Another very interesting topic came up as to ethics. Many people use this camera where video cameras are not allowed, but still camera are. Basically, they are ramboing it. One made an interesting point that at the NFL games which are shot by union video guys as well as a battery of still photographers – the have banned the canon 5dMarkII because they were afraid that still shooters would be shooting video.
We live in interesting times and more to come. Gotta run and fill my head with more info.
Just completed our new website. It was a long process from thought to reality. Our mission was to update our website as well as rebrand ourselves as a new entity – a hybrid. Over the last 10 years we have been working in multimedia and video in addition to still photography. Many times clients ask our company to meet their needs in all these areas in keeping current with new media platforms. So in a sense – just like some of these new “hybrid” cameras – we too have become hybrids.
Technology has led us on some amazing journeys with endless possibilities. We’ll share some of these journeys in this blog. There are new opportunities everywhere and we are excited about what the future will bring.
Please take a minute and check out a “tease” for a recently completed video.
http://www.kellymooney.com/ – you’ll find it under Motion > More Videos > Freedom’s Ride
I’m headed out to NAB next week. Every year the National Association of Broadcasters holds it’s conference in Las Vegas – one of the largest conferences in Las Vegas. It’s a great place to find out about new toys and polish your skills through some of the seminars.

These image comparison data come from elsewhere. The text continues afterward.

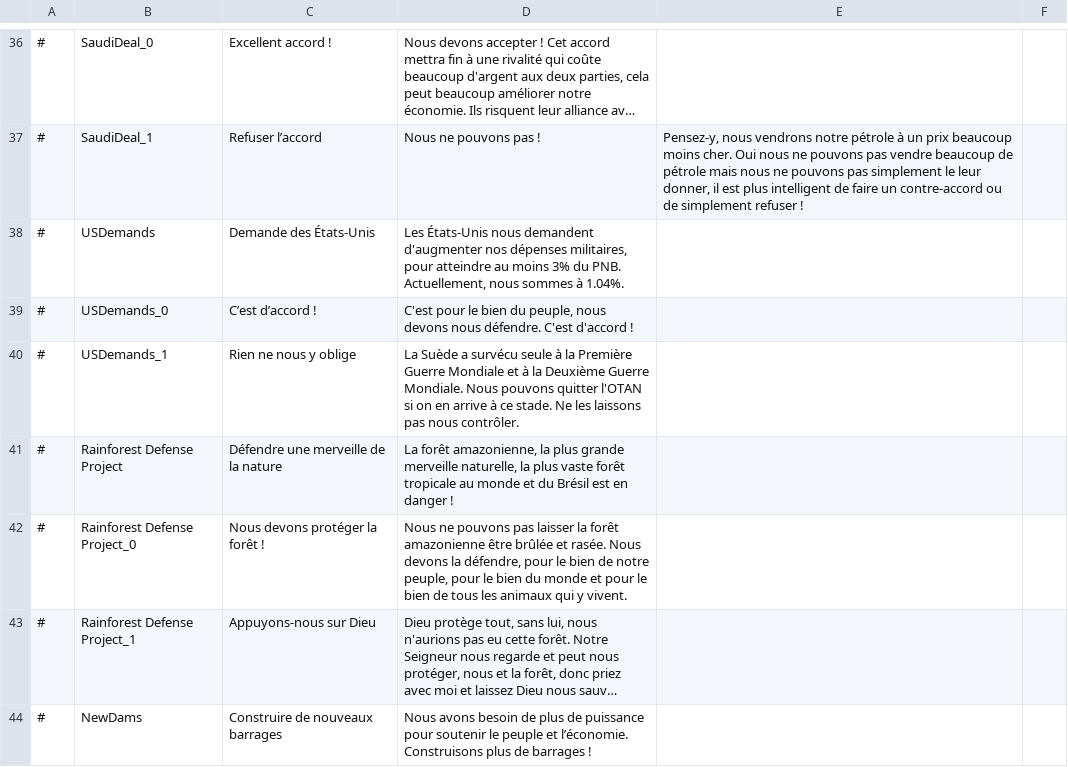
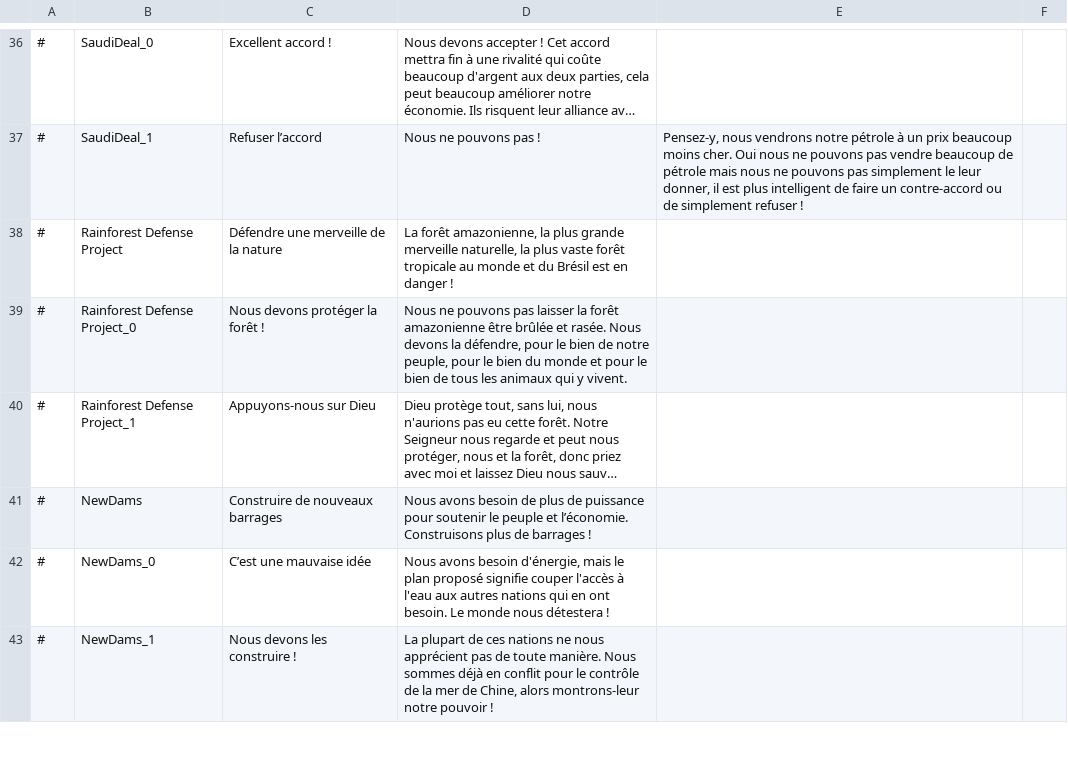
Before and after one commit to AdeptusFreemanicus/D4-Overhaul-Expansion, a CSV file: translations/French/dilemmas.csv, drawn as a sheet; only a part is shown, gaps mark what is left out; the shorter side is filled out with more unchanged rows; long unchanged cells end in …; the diff names each change by its address in the sheet, - before the commit and + after, or states it on an @@ line.

```diff
--- a/translations/French/dilemmas.csv
+++ b/translations/French/dilemmas.csv
-row 38: # | USDemands | Demande des États-Unis | Les États-Unis nous demandent d'augmenter nos dépenses militaires, pour atteindre au moins 3% du PNB. Actuellement, nous sommes à 1.04%.
-row 39: # | USDemands_0 | C’est d’accord ! | C'est pour le bien du peuple, nous devons nous défendre. C'est d'accord !
-row 40: # | USDemands_1 | Rien ne nous y oblige | La Suède a survécu seule à la Première Guerre Mondiale et à la Deuxième Guerre Mondiale. Nous pouvons quitter l'OTAN si on en arrive à ce stade. Ne les laissons pas nous contrôler.
```
Also changed, not shown: translations/Arabic/dilemmas.csv, translations/Japanese/dilemmas.csv, 38 other files.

I’ve always been a “means to an end” type of person. So when I go to a show like the NAB, I’m not attracted to the new gear as much as I am to new ideas and opportunities in the way of video.
I’ve often been asked by my peers (fellow photographers) how and why did I get started in multimedia and video. The short answer is – I had a story to tell that needed sound and motion. About 10 years ago I was shooting a story that I pitched for Smithsonian Magazine about swing dancing. You can imagine the challenge of illustrating this story with a still camera. I got through it dragging the shutter and other “motion” techniques”. Shortly after that assignment, I read an article in Time Magazine about how technology was enabling people to create “films” without Hollywood size crews and budgets. In the article, a mention was made about an upcoming DV symposium to be held at the American Film Institute in LA. I followed the lead and headed out to LA for the conference. Those 4 days rocked my world and filled my head with the possibilities that new technology was creating in the visual world.
I am a storyteller and I use the tools that allow me to tell the story in the best way I can. For a long time, I had in my head an idea that just wouldn’t go away. I was very interested in doing a story on the Delta blues musicians. A lot of stories had been done about their music, but I was interested more in where these musicians came from, culturally and geographically speaking. I knew that I had to add the dimension of sound to communicate the message – let’s face it – it’s a story about musicians. So, my foray into video officially began.
I’ve learned a lot since then and am still learning. Technology pretty much mandates that we keep learning because nothing is static. I have taken numerous courses along the way, but perhaps the best was The Platypus Workshop given by Dirck Halstead and PF Bentley. I would recommend this to anyone thinking of moving into video. www.digitaljournalist.org
We live in an amazing time. While some people lament the past and fret the future, I welcome new opportunities and new ways to do what I do – tell the story.